Start of Records provided

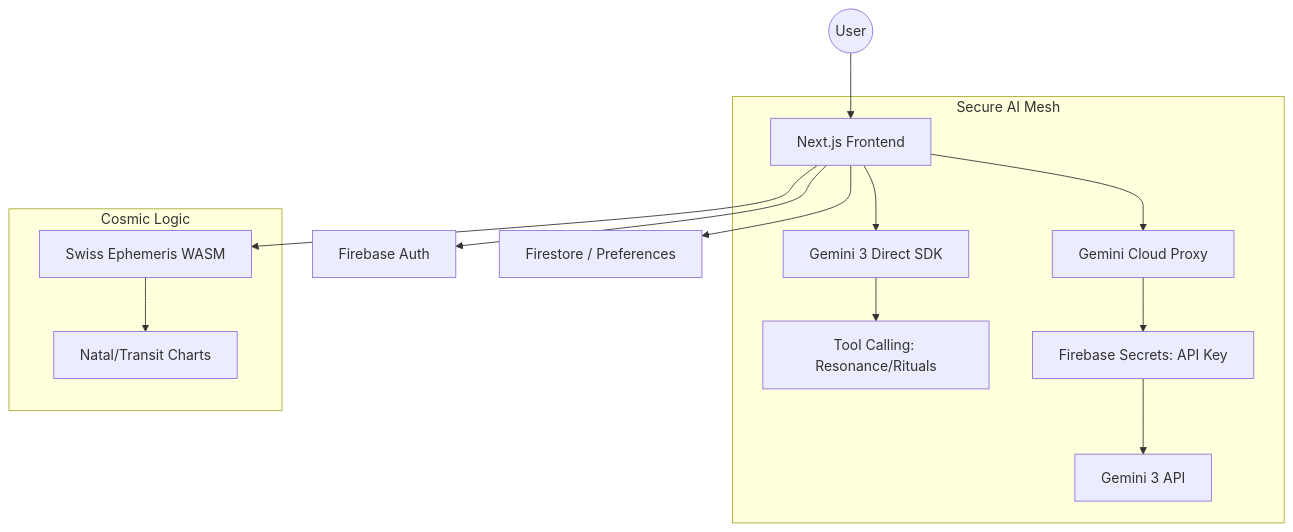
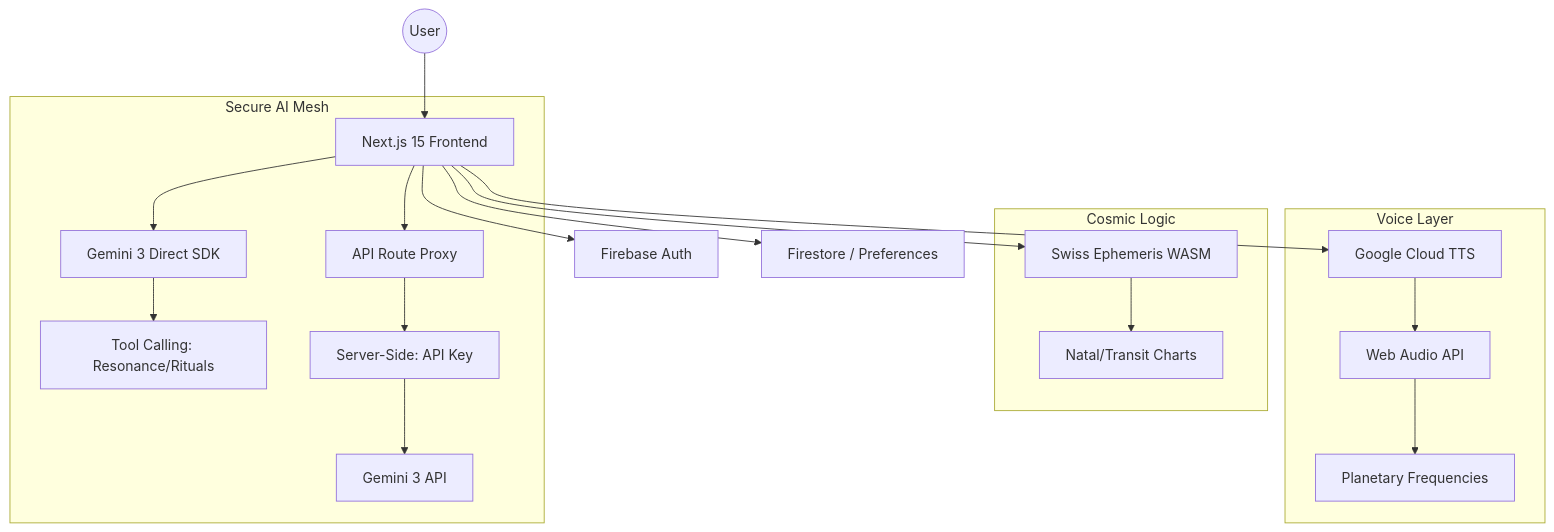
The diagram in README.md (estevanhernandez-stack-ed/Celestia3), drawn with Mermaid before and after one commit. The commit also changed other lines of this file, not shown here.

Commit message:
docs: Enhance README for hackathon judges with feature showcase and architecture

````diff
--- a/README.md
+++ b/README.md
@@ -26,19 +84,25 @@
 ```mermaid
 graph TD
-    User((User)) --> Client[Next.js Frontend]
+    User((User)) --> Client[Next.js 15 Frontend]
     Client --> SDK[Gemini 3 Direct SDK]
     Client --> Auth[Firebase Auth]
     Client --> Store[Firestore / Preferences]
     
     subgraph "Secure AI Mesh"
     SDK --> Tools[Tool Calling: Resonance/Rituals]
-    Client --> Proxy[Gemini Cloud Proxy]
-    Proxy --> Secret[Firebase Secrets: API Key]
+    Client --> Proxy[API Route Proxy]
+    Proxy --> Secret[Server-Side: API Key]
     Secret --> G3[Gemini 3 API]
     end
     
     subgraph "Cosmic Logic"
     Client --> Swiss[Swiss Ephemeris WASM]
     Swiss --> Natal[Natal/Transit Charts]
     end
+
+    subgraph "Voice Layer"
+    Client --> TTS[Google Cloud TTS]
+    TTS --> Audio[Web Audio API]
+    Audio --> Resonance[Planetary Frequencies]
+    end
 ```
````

End of Records provided
Start of Records provided

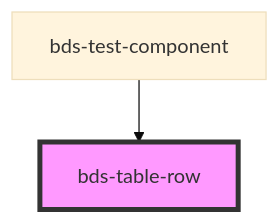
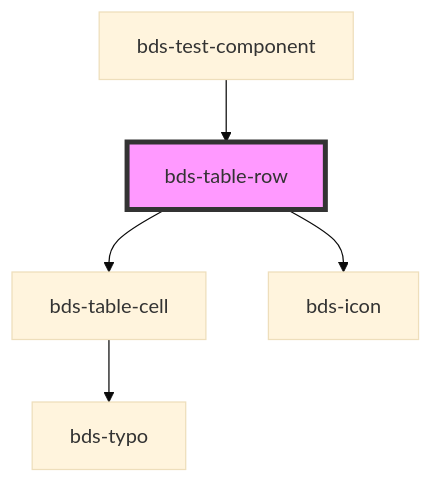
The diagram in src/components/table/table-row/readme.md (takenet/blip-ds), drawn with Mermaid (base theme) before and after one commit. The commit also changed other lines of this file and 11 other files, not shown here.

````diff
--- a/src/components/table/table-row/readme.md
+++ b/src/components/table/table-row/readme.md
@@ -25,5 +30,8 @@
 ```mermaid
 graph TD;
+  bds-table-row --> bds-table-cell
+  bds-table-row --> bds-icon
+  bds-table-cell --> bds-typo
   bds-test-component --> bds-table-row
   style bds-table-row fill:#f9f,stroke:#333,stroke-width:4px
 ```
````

End of Records provided

Instructions to follow: Scan the records above for the word "changed". Copy each line that has it.

Answer:
The diagram in README.md (estevanhernandez-stack-ed/Celestia3), drawn with Mermaid before and after one commit. The commit also changed other lines of this file, not shown here.
The diagram in src/components/table/table-row/readme.md (takenet/blip-ds), drawn with Mermaid (base theme) before and after one commit. The commit also changed other lines of this file and 11 other files, not shown here.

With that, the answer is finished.